§ **WORK REQUIRED**:
For the entries that follow, tally the lines holding the string "return". Give the total and nothing else.

§ **Data extracted from a collection**:
▽
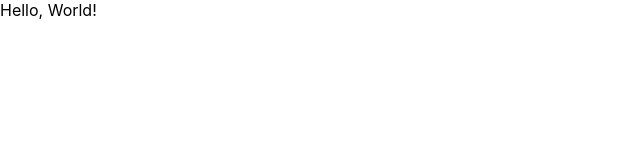
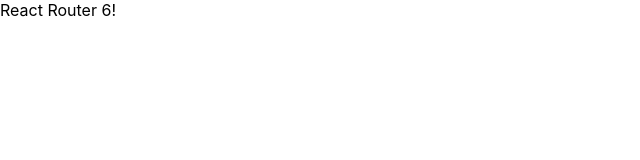
Before and after one commit to ArtemiuszKuzniecow/react-router-task, a React (Create React App) app: page / in a window 1280 px wide. Shown: the top 160 px of the page, without its empty margins (0-640 px from the left). Built offline with nearby package versions, Linux system fonts and the light colour scheme.

Commit message:
added new branch for react-router-dom v.6

```diff
--- a/package.json
+++ b/package.json
@@ -8,6 +8,7 @@
     "@testing-library/user-event": "^13.5.0",
     "react": "^18.2.0",
     "react-dom": "^18.2.0",
+    "react-router-dom": "^6.4.3",
     "react-scripts": "5.0.1",
     "web-vitals": "^2.1.4"
   },
--- a/src/App.js
+++ b/src/App.js
@@ -1,5 +1,5 @@
 function App() {
-  return <div>Hello, World!</div>;
+  return <div>React Router 6!</div>;
 }
 
 export default App;
```
Also changed, not shown: 1 other file (tests, documents, lock files or other folders).
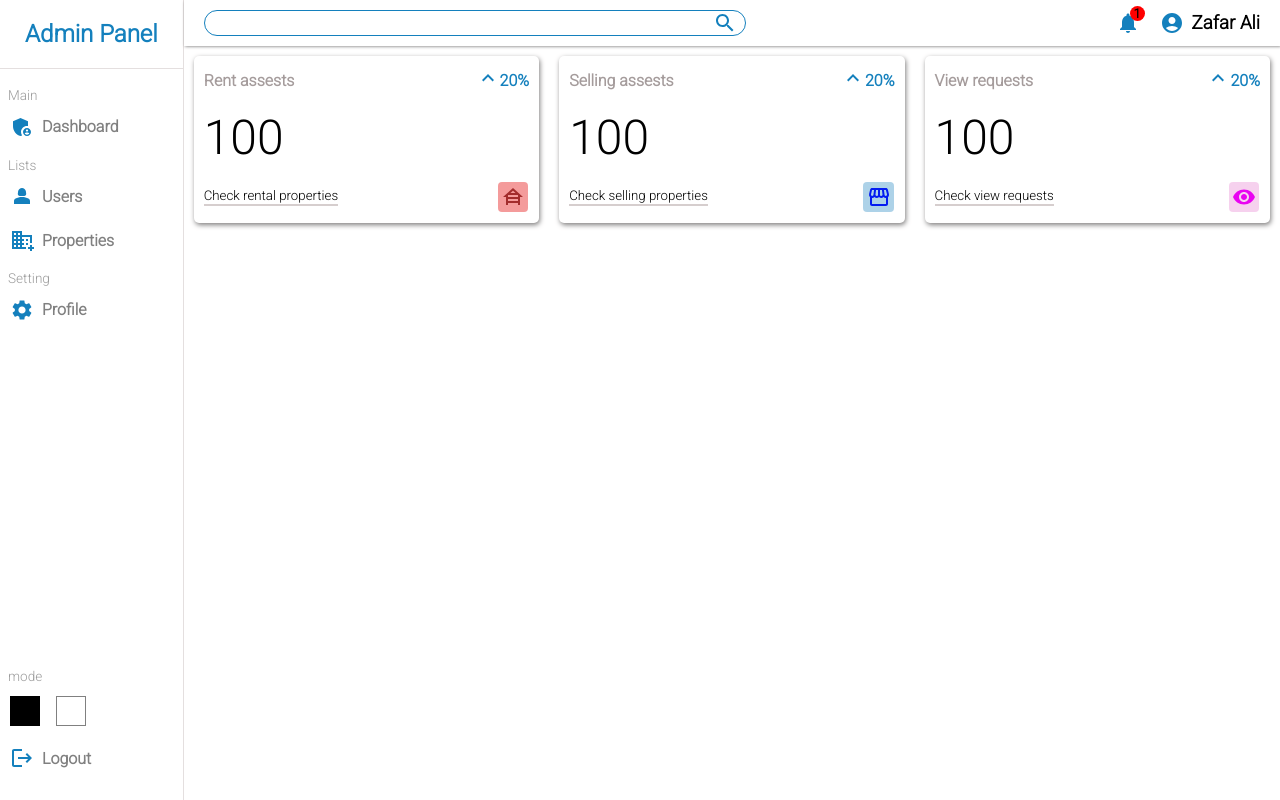
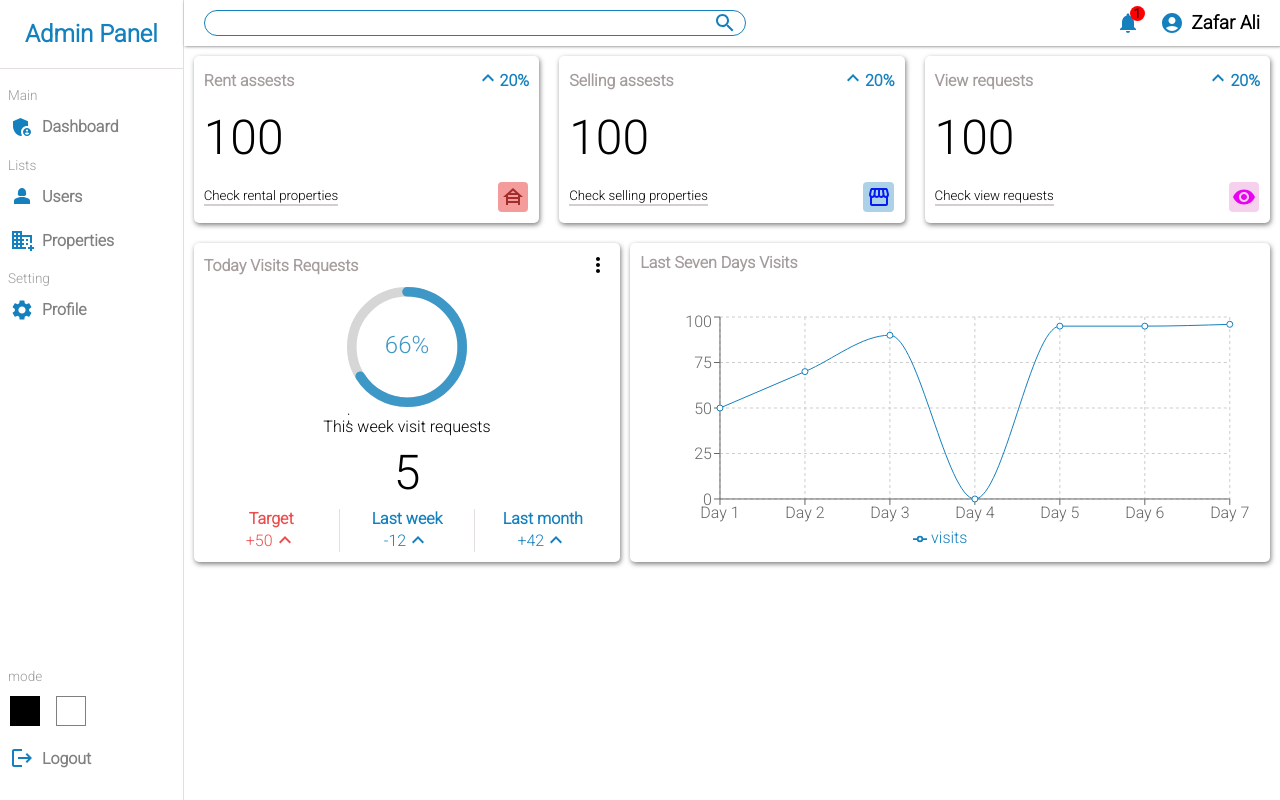
Before and after one commit to niaziiii/real-estate-dashboard, a React (Create React App) app: page / in a window 1280 px wide. Built offline with nearby package versions, Linux system fonts and the light colour scheme.

Commit message:
add chart and progress-circular

```diff
--- a/package.json
+++ b/package.json
@@ -12,9 +12,11 @@
     "@testing-library/react": "^13.4.0",
     "@testing-library/user-event": "^13.5.0",
     "react": "^18.2.0",
+    "react-circular-progressbar": "^2.1.0",
     "react-dom": "^18.2.0",
     "react-router-dom": "^6.4.1",
     "react-scripts": "5.0.1",
+    "recharts": "^2.1.14",
     "sass": "^1.55.0",
     "styled-components": "^5.3.5",
     "web-vitals": "^2.1.4"
--- /dev/null
+++ b/src/components/chart/Chart.jsx
@@ -0,0 +1,36 @@
+import React from 'react'
+import { chartObj } from './chartData'
+import './chart.scss'
+import { LineChart, Line, XAxis, YAxis, CartesianGrid, Tooltip, Legend, ResponsiveContainer } from 'recharts';
+
+const Chart = () => {
+  return (
+    <div className='chart'>
+      <div className="chart__heading">
+        <h5>Last seven days visits</h5>
+      </div>
+
+      <div className="chart__diagram">
+        <ResponsiveContainer width="100%" height="100%">
+          <LineChart
+            data={chartObj}
+            margin={{
+              top: 5,
+              right: 30,
+              left: 20,
+              bottom: 5,
+            }} >
+            <CartesianGrid strokeDasharray="3 3" />
+            <XAxis dataKey="name" />
+            <YAxis />
+            <Tooltip />
+            <Legend />
+            <Line type="monotone" dataKey="visits" stroke="#1480bd" activeDot={{ r: 10 }} />
+          </LineChart>
+        </ResponsiveContainer>
+      </div>
+    </div>
+  )
+}
+
+export default Chart
--- /dev/null
+++ b/src/components/chart/chart.scss
@@ -0,0 +1,28 @@
+.chart{
+    box-shadow: 1px 2px 5px rgb(129, 127, 127);
+    padding: 10px;
+    border-radius: 5px;
+    height: 100%;
+    display: flex;
+    flex-direction: column;
+    justify-content: space-between;
+    &__heading {
+        display: flex;
+        justify-content: space-between;
+        align-items: center;
+
+        h5 {
+            text-transform: capitalize;
+            font-size: 1rem;
+            color: rgb(165, 156, 156);
+        }
+    }
+    &__diagram{
+        margin-top: auto;
+        display: flex;
+        width: 100%;
+        min-height: 10rem;
+        max-height: 15rem;
+        height: 25rem;
+    }
+}
--- /dev/null
+++ b/src/components/chart/chartData.js
@@ -0,0 +1,34 @@
+const chartObj = [
+    {
+      "name": "Day 1",
+      "visits": 50,
+    },
+    {
+      "name": "Day 2",
+      "visits": 70,
+    },
+    {
+      "name": "Day 3",
+      "visits": 90,
+    },
+    {
+      "name": "Day 4",
+      "visits": 0,
+    },
+    {
+      "name": "Day 5",
+      "visits": 95,
+    },
+    {
+      "name": "Day 6",
+      "visits": 95,
+    },
+    {
+      "name": "Day 7",
+      "visits": 96,
+    }
+  ]
+
+  export {
+    chartObj
+  }
--- a/src/components/components.js
+++ b/src/components/components.js
@@ -1,9 +1,13 @@
 import Navbar from './navbar/Navbar'
 import Sidebar from './sidebar/Sidebar'
 import Widgets from './widgets/Widgets'
+import Chart from './chart/Chart'
+import Progressbar from './progressbar/Progressbar'
 
 export {
     Navbar,
     Sidebar,
     Widgets,
+    Chart,
+    Progressbar
 }
--- /dev/null
+++ b/src/components/progressbar/Progressbar.jsx
@@ -0,0 +1,52 @@
+import React from 'react'
+import './progressbar.scss'
+import { CircularProgressbar } from 'react-circular-progressbar';
+import 'react-circular-progressbar/dist/styles.css';
+import KeyboardArrowUpIcon from '@mui/icons-material/KeyboardArrowUp';
+import MoreVertIcon from '@mui/icons-material/MoreVert';
+
+const Progressbar = () => {
+    const percentage = 66;
+
+    return (
+        <div className='progress-bar'>
+            <div className="progress-bar__heading">
+                <h5>Today visits requests</h5>
+                <MoreVertIcon />
+            </div>
+            <div className="progress-bar__circle">
+                <CircularProgressbar value={percentage} text={`${percentage}%`} />;
+            </div>
+            <div className="progress-bar__content">
+                <h4>This week visit requests</h4>
+                <h1 className='today'>5</h1>
+                <div className="progress-bar__content__status">
+                    <div>
+                        <b>Target</b>
+                        <span>
+                            <p>+50</p>
+                            <KeyboardArrowUpIcon />
+                        </span>
+                    </div>
+                    <div>
+                        <b>Last week</b>
+                        <span>
+                            <p>-12</p>
+                            <KeyboardArrowUpIcon />
+                        </span>
+                    </div>
+                    <div>
+                        <b>Last month</b>
+                        <span>
+                            <p>+42</p>
+                            <KeyboardArrowUpIcon />
+                        </span>
+                    </div>
+                </div>
+
+            </div>
+        </div>
+    )
+}
+
+export default Progressbar
--- /dev/null
+++ b/src/components/progressbar/progressbar.scss
@@ -0,0 +1,65 @@
+.progress-bar {
+    background-color: white;
+    box-shadow: 1px 2px 5px rgb(129, 127, 127);
+    padding: 10px;
+    border-radius: 5px;
+    &__heading {
+        display: flex;
+        justify-content: space-between;
+        align-items: center;
+
+        h5 {
+            text-transform: capitalize;
+            font-size: 1rem;
+            color: rgb(165, 156, 156);
+        }
+    }
+
+    &__circle {
+        padding: 10px;
+        width: 140px;
+        height: 140px;
+        margin: auto;
+    }
+
+    &__content {
+        text-align: center;
+
+        h4 {
+            font-weight: 200;
+        }
+
+        .today {
+            font-size: 3rem;
+            margin: .5rem 0;
+            font-weight: 500;
+        }
+
+        &__status {
+            display: flex;
+
+            div {
+                flex: 1;
+                color: #1480bd;
+
+                span {
+                    display: flex;
+                    align-items: center;
+                    justify-content: center;
+                }
+
+                &:nth-of-type(1) {
+                    color: rgb(236, 77, 77);
+                }
+
+                &:nth-of-type(2) {
+                    border-right: 0.5px solid rgb(228, 223, 223);
+                    border-left: 0.5px solid rgb(228, 223, 223);
+                }
+
+
+            }
+        }
+
+    }
+}
--- a/src/pages/home/Home.jsx
+++ b/src/pages/home/Home.jsx
@@ -1,6 +1,6 @@
 import React from 'react'
 import './home.scss'
-import {Navbar,Sidebar,Widgets} from '../../components/components'
+import {Navbar,Sidebar,Widgets,Progressbar,Chart} from '../../components/components'
 
 const Home = () => {
   return (
@@ -13,7 +13,16 @@ const Home = () => {
           <Widgets type={'saleProperties'}/>
           <Widgets type={'viewRequests'}/>
         </div>
+        <div className="home__container__progess-chart">
+        <div className="home__container__progess-chart__progress">
+          <Progressbar/>
+        </div>
+        <div className="home__container__progess-chart__chart">
+          <Chart/>
+        </div>
       </div>
+      </div>
+
     </div>
   )
 }
--- a/src/pages/home/home.scss
+++ b/src/pages/home/home.scss
@@ -9,6 +9,15 @@
             gap: 20px;
 
         }
+
+        &__progess-chart{
+            display: flex;
+            gap: 10px;
+            padding: 10px;
+
+            &__chart{ flex: 1.5;}
+            &__progress{ flex: 1;}
+        }
     }
 
 }
```
Also changed, not shown: 1 other file (tests, documents, lock files or other folders).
△
§ **EXERCISE RESPONSE**:
5